From the reviewed literature, it seems clear that VAT and SAT radiodensity values are distinct between male and female (Figure 3). The mean range of VAT radiodensity reported in the literature was −85.0 HU to −97.5 HU for males and −85.0 HU to −111.9 HU for females; while reported mean range SAT radiodensity was −87.8 HU to −106.3 HU for males and −93.0 HU to −112.3 HU for females, respectively (Table 2). This difference might be due to use of different methodologies across studies. However, there are substantial sex differences in adipose tissue in humans. Generally, females have a higher percentage of body fat compared to males . Fat distribution also differs between sexes; females have greater fat accumulation in the gluteal–femoral region and higher SAT volume compared to men, whereas men store more fat in the abdominal region (VAT) . Sex differences in adipose tissue distribution and correlations to metabolic health are well established [81,82]; while in cancer patients, subcutaneous and visceral adiposity also differs between sexes .

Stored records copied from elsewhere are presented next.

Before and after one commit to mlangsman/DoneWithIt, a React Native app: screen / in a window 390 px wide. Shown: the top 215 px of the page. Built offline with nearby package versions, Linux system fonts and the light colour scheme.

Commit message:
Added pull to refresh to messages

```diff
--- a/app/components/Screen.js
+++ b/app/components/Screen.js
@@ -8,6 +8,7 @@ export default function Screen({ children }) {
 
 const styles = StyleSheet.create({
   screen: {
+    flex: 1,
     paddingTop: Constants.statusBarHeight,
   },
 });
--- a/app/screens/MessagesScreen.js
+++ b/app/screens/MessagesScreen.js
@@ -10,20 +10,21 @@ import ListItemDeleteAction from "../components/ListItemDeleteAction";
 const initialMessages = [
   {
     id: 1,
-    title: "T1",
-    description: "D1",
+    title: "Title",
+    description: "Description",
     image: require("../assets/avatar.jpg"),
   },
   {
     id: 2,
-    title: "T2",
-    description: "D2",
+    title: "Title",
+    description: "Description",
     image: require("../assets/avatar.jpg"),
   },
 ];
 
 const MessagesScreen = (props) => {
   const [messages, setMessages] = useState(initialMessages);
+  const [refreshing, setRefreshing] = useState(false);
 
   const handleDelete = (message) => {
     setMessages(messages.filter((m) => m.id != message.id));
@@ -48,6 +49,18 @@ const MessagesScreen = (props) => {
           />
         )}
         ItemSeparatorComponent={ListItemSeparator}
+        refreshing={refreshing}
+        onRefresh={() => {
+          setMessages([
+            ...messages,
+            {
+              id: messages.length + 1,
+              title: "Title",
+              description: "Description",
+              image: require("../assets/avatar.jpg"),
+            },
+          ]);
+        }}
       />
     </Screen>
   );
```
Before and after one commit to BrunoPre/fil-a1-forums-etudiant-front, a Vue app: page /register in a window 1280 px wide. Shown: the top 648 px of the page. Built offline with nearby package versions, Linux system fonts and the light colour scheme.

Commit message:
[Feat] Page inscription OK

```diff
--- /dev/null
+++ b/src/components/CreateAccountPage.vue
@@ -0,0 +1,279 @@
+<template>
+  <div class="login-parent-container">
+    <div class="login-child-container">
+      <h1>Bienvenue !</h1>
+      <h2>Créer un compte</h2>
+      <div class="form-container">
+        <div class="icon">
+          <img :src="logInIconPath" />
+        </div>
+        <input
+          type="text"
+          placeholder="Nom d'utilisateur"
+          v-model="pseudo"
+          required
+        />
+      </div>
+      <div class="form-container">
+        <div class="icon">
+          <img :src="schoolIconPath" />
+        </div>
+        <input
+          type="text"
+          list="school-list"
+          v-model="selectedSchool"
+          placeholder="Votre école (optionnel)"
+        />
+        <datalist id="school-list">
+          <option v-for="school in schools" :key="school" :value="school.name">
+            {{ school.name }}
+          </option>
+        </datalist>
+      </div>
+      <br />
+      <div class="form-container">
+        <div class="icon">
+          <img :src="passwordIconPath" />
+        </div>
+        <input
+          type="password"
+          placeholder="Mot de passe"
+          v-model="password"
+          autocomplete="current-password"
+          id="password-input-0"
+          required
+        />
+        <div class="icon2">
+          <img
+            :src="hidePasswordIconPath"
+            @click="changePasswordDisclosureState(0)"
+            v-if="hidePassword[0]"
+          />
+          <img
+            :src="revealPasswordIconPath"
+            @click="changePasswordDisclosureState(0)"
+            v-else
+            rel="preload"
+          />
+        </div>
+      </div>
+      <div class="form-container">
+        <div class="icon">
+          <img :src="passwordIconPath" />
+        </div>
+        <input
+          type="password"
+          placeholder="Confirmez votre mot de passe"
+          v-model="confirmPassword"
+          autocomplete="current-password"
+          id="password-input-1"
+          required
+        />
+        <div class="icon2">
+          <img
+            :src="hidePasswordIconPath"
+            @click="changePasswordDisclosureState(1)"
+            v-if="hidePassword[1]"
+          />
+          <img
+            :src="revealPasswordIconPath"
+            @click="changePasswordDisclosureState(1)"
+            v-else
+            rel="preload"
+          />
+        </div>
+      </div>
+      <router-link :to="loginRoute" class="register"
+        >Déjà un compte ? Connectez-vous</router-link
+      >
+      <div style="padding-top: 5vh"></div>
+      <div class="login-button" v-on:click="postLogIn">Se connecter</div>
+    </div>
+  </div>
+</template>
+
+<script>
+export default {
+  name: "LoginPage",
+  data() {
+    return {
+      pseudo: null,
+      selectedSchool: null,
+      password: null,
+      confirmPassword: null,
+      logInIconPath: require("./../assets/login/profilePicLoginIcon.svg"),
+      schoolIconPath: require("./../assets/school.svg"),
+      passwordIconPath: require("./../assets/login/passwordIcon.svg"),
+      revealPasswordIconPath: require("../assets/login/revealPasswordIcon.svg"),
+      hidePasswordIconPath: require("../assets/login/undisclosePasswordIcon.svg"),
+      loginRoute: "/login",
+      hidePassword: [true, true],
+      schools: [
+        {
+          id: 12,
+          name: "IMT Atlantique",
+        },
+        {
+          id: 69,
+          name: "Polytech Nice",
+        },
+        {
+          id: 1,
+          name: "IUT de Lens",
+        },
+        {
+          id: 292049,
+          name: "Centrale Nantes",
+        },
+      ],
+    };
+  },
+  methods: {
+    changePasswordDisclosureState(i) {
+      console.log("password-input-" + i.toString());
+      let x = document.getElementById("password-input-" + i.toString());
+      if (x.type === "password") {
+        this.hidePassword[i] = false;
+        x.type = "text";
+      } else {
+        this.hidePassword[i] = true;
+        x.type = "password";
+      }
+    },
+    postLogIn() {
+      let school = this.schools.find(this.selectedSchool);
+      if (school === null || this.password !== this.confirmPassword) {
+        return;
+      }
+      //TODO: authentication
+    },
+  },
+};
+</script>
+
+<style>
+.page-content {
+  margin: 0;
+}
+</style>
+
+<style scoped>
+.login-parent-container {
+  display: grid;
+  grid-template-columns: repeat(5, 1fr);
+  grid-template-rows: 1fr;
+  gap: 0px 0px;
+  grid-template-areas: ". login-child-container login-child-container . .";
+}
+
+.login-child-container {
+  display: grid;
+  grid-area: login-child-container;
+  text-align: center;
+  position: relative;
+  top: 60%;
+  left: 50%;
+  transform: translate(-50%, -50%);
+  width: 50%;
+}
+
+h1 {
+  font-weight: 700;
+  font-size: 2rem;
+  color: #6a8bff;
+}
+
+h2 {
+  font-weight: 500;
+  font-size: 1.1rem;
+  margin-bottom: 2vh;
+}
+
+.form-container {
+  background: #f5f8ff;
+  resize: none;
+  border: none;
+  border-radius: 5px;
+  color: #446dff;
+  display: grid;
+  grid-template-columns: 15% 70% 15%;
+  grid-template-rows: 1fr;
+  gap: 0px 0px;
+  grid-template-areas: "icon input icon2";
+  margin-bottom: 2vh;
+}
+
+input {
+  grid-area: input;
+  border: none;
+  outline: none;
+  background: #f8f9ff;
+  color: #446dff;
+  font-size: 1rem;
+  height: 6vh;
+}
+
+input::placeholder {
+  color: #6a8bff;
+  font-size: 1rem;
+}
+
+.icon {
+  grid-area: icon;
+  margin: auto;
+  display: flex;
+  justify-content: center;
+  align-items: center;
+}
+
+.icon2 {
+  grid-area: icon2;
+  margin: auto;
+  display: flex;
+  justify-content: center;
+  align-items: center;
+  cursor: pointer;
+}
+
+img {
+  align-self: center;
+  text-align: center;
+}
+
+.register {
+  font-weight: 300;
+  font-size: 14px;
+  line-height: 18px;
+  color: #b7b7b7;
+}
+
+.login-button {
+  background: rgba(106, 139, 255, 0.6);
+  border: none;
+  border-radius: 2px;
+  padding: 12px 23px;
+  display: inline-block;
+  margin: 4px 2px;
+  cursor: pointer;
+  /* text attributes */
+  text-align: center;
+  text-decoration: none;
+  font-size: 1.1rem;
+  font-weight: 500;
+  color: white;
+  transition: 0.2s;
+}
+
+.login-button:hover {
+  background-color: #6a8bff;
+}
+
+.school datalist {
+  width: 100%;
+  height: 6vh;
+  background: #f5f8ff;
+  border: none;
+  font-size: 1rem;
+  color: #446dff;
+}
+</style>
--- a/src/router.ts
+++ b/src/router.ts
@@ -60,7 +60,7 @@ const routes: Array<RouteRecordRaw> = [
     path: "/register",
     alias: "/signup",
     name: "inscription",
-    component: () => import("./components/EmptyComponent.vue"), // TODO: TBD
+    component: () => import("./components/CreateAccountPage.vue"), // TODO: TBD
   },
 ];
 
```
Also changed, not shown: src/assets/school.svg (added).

Another possible cause of inaccurate adipose tissue radiodensity measurement is the presence of edema which can be observed in bedridden hospitalized patients. A recent study reported that people with ascites show lower intraclass correlation coefficient for quantification of visceral fat among the various measurement methods . They suggest that edematous changes in intraabdominal organs and ascites make it harder to discriminate fat from other soft tissue and might increase fat attenuation . However, to our best knowledge, no study reported the effect of edema on the quantification of adipose tissue radiodensity.
This review indicates substantial methodological variability in available literature evaluating VAT and SAT radiodensities. Many studies do not report the details of CT analysis methodology, such as abdominal region used, thickness of slice, whether contrast media used or not, use of software, or radiodensity range used to define VAT and SAT. This might be due to lack of knowledge of the effect of different CT acquisition parameters on body composition segmentation. Application of a variety of protocols to determine adipose tissue radiodensity limits the potential to apply this measure of body composition in prediction of clinical outcomes at this time. Consistent use and reporting of these methodologies will help comparing results between different studies.
MM was involved in compilation of data and writing of manuscript. LM, CS and VCM assisted with revising the manuscript. All authors have commented on the manuscript and approved the final version.
The authors declare that there is no conflict of interest.
MM is funded by and Alberta Innovates Postdoctoral Fellowships in Health Innovations 2+1 and Canadian Institute of Health Research (CIHR) grant fund, LM is funded by CIHR Postdoctoral Fellowship; CS is funded by Alberta Innovates Postdoctoral Fellowship.
Monirujjaman M, Martin L, Stretch C, Mazurak VC. Adipose Tissue Radiodensity in Chronic Diseases: A Literature Review of the Applied Methodologies. Immunometabolism. 2021;3(4):e210033. https://doi.org/10.20900/immunometab20210033